- _Problem details_: Find each line below containing the word "onClickSetting" and copy it.

----- Data to examine

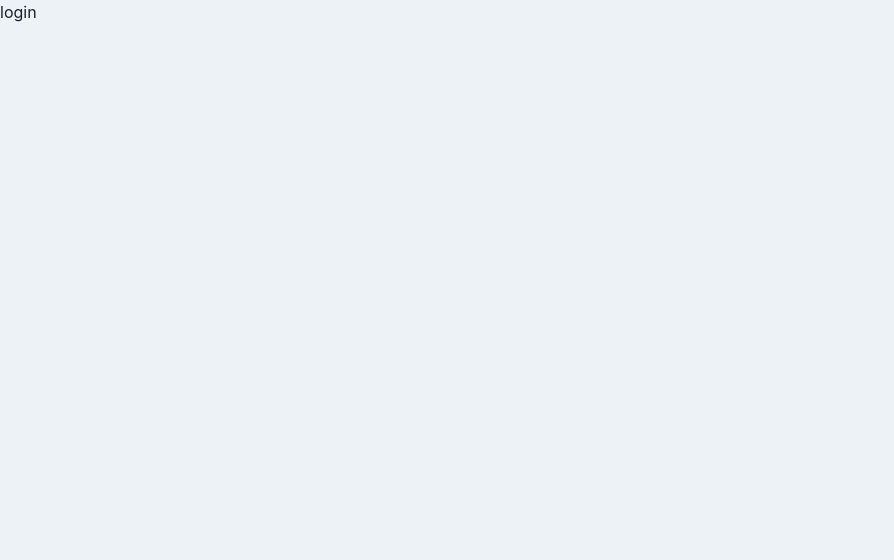
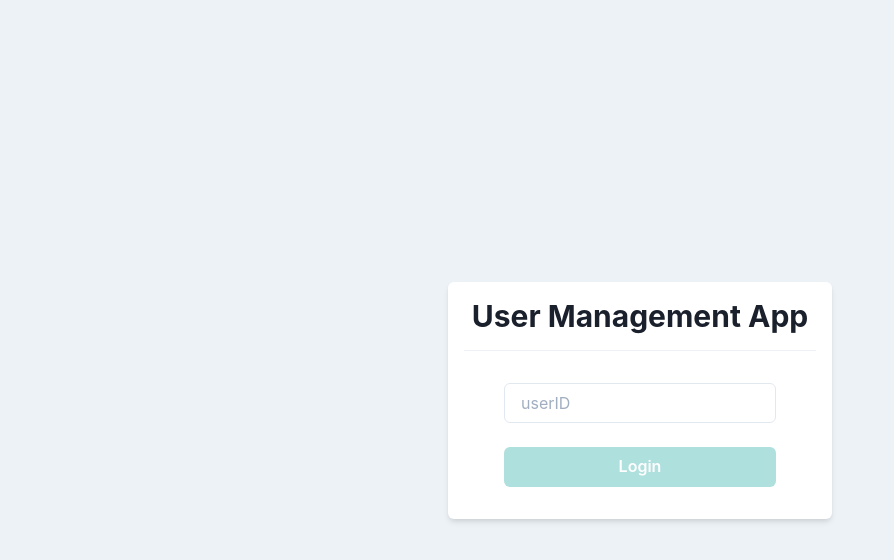
Before and after one commit to yoshiki1009/typescript-member-manage-app, a React (Create React App) app: page / in a window 1280 px wide. Shown: the top 560 px of the page, without its empty margins (0-894 px from the left). Built offline with nearby package versions, Linux system fonts and the light colour scheme.

Commit message:
add: lgoin page

```diff
--- /dev/null
+++ b/src/components/atoms/button/MenuIconButton.tsx
@@ -0,0 +1,14 @@
+import {memo, VFC} from "react";
+import { IconButton } from "@chakra-ui/react";
+import { HamburgerIcon } from "@chakra-ui/icons";
+
+type Props = {
+  onOpen: () =>void;
+}
+
+export const MenuIconButton: VFC<Props> = memo((props) =>{
+  const {onOpen} = props;
+  return (
+    <IconButton aria-label='menu-button' icon={<HamburgerIcon/>} size="sm" variant="unstyled" display={{base:"block", md:"none"}}  onClick={onOpen}/>
+  )
+});
--- /dev/null
+++ b/src/components/atoms/button/PrimaryButton.tsx
@@ -0,0 +1,19 @@
+import {memo, ReactNode, VFC} from "react";
+import { Button} from "@chakra-ui/react";
+
+
+type Props = {
+  children: ReactNode;
+  disabled?:boolean;
+  loading?:boolean;
+  onClick: () => void;
+}
+
+export const PrimaryButton: VFC<Props> = memo((props) =>{
+  const {children, disabled=false, loading = false, onClick} = props;
+  return (
+    <Button bg="teal.400" color="white" _hover={{opacity: 0.8}} disabled={disabled || loading} isLoading={loading} onClick={onClick}>
+    {children}
+    </Button>
+  )
+});
--- /dev/null
+++ b/src/components/molecules/MenuDrawer.tsx
@@ -0,0 +1,27 @@
+import {memo, VFC} from "react";
+import { Drawer, DrawerOverlay, DrawerContent, DrawerBody, Button } from "@chakra-ui/react";
+
+type Props = {
+  onClose: () => void;
+  isOpen: boolean;
+  onClickHome:() => void;
+  onClickUserManagement:() => void;
+  onClickSetting:() => void;
+}
+
+export const MenuDrawer: VFC<Props> = memo((props) =>{
+  const {onClose, isOpen, onClickHome,onClickUserManagement, onClickSetting} = props;
+  return (
+    <Drawer placement="left" size="xs" onClose={onClose} isOpen={isOpen}>
+      <DrawerOverlay>
+        <DrawerContent>
+          <DrawerBody p={0} bg="gray.100">
+            <Button w="100%" onClick={onClickHome}>TOP</Button>
+            <Button w="100%" onClick={onClickUserManagement}>User List</Button>
+            <Button w="100%" onClick={onClickSetting}>Setting</Button>
+          </DrawerBody>
+        </DrawerContent>
+      </DrawerOverlay>
+    </Drawer>
+  )
+});
--- /dev/null
+++ b/src/components/organism/layout/Header.tsx
@@ -0,0 +1,41 @@
+import {memo, useCallback, VFC} from "react";
+import { Box, Flex, Heading,  Link, useDisclosure } from "@chakra-ui/react";
+import { useHistory } from "react-router-dom";
+
+import { MenuIconButton } from "../../atoms/button/MenuIconButton";
+import { MenuDrawer } from "../../molecules/MenuDrawer";
+
+
+export const Header: VFC = memo(() =>{
+  const{isOpen, onOpen, onClose} = useDisclosure();
+  const history = useHistory();
+
+
+  // eslint-disable-next-line
+  const onClickHome =  useCallback(() => history.push("/home"),[]);
+  // eslint-disable-next-line
+  const onClickUserManagement = useCallback(() => history.push("/home/user_management"),[]);
+
+  // eslint-disable-next-line
+  const onClickSetting = useCallback(() => history.push("/home/setting"),[]);
+
+
+  return(
+    <>
+    <Flex as='nav' bg="teal.500" color="gray.50" align="center" justify="space-between" padding={{base:3, md:5}}>
+      <Flex align='center' as="a" mr={8} _hover={{cursor:"pointer"}} onClick={onClickHome}>
+      <Heading as="h1" fontSize={{base:"md", md:"lg"}}>User Management App</Heading>
+      </Flex>
+      <Flex align="center" fontSize="sm" flexGrow={2} display={{base:'none', md:'flex'}}>
+        <Box pr={4}>
+          <Link onClick={onClickUserManagement}>User List</Link>
+        </Box>
+          <Link onClick={onClickSetting}>Setting</Link>
+      </Flex>
+      <MenuIconButton onOpen={onOpen}/>
+    </Flex>
+
+    <MenuDrawer onClose={onClose} isOpen={isOpen} onClickHome={onClickHome} onClickUserManagement={onClickUserManagement} onClickSetting={onClickSetting}/>
+    </>
+  )
+});
--- a/src/components/pages/Login.tsx
+++ b/src/components/pages/Login.tsx
@@ -1,5 +1,28 @@
-import {memo, VFC} from "react";
+import {ChangeEvent, memo, useState, VFC} from "react";
+import { Box, Divider, Flex, Heading, Input, Stack } from "@chakra-ui/react";
+import { PrimaryButton } from "../atoms/button/PrimaryButton";
+import { useAuth } from "../../hooks/useAuth";
 
 export const Login: VFC = memo(() =>{
-  return <p>login</p>
+  const{login, loading} = useAuth();
+  const[userId, setUserId] = useState('');
+
+  const onChangeUserId = (e: ChangeEvent<HTMLInputElement>) => setUserId(e.target.value);
+
+
+
+  const onClickLogin = () => login(userId);
+
+  return (
+    <Flex align="center" justify="center" height="100vh">
+      <Box bg="white" w="sm" p={4} borderRadius="md" shadow="md">
+        <Heading as="h1" size="lg"  textAlign="center">User Management App</Heading>
+        <Divider my={4}/>
+        <Stack spacing={6} py={4} px={10}>
+        <Input placeholder="userID" value={userId} onChange={onChangeUserId}/>
+        <PrimaryButton disabled={userId=== ""} loading={loading} onClick={onClickLogin}>Login</PrimaryButton>
+        </Stack>
+      </Box>
+    </Flex>
+  )
 });
--- /dev/null
+++ b/src/components/templates/HeaderLayout.tsx
@@ -0,0 +1,17 @@
+import {memo, ReactNode, VFC} from "react";
+
+import { Header } from "../organism/layout/Header";
+
+type Props = {
+  children: ReactNode;
+}
+
+export const HeaderLayout: VFC<Props> = memo((props) =>{
+  const {children} = props;
+  return (
+    <>
+      <Header/>
+      {children}
+    </>
+  )
+});
--- /dev/null
+++ b/src/hooks/useAuth.ts
@@ -0,0 +1,28 @@
+import { useCallback, useState } from "react"
+import axios from "axios";
+import { useHistory } from "react-router-dom";
+
+
+import { User } from "../types/api/user";
+
+
+export const useAuth = () =>{
+  const history = useHistory();
+
+  const [loading, setLoading] = useState(false);
+
+  const login = useCallback((id: string) =>{
+    setLoading(true);
+
+    axios.get<User>(`https://jsonplaceholder.typicode.com/users/${id}`).then((res) =>{
+      if(res.data){
+        history.push('/home');
+      }else{
+        alert('User not found')
+      }
+    }).catch(() => alert("failed to login")).finally(() => setLoading(false))
+  }, [history]);
+
+
+  return {login, loading}
+}
--- a/src/router/Router.tsx
+++ b/src/router/Router.tsx
@@ -3,6 +3,7 @@ import { Switch, Route } from "react-router-dom"
 
 import {Login } from "../components/pages/Login"
 import { Page404 } from "../components/pages/Page404"
+import { HeaderLayout } from "../components/templates/HeaderLayout"
 import { homeRoutes } from "./HomeRoutes"
 
 export const Router: VFC = memo(() =>{
@@ -15,7 +16,7 @@ export const Router: VFC = memo(() =>{
         <Switch>
           {homeRoutes.map((route) =>(
             <Route key={route.path} exact={route.exact} path={`${url}${route.path}`}>
-              {route.children}
+              <HeaderLayout>{route.children}</HeaderLayout>
             </Route>
           ))}
         </Switch>
--- /dev/null
+++ b/src/types/api/user.ts
@@ -0,0 +1,23 @@
+export type User = {
+  id: number;
+  name: string;
+  username:string;
+  email: string;
+  address: {
+    street: string;
+    suite: string;
+    city: string;
+    zipcode: string;
+    geo: {
+      lat: string;
+      lng: string;
+    }
+  };
+  phone: string;
+  website: string;
+  company: {
+    name: string;
+    catchPhrase: string;
+    bs: string;
+  };
+};
```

----------

- _Output for this exercise_:
+  onClickSetting:() => void;
+  const {onClose, isOpen, onClickHome,onClickUserManagement, onClickSetting} = props;
+            <Button w="100%" onClick={onClickSetting}>Setting</Button>
+  const onClickSetting = useCallback(() => history.push("/home/setting"),[]);
+          <Link onClick={onClickSetting}>Setting</Link>
+    <MenuDrawer onClose={onClose} isOpen={isOpen} onClickHome={onClickHome} onClickUserManagement={onClickUserManagement} onClickSetting={onClickSetting}/>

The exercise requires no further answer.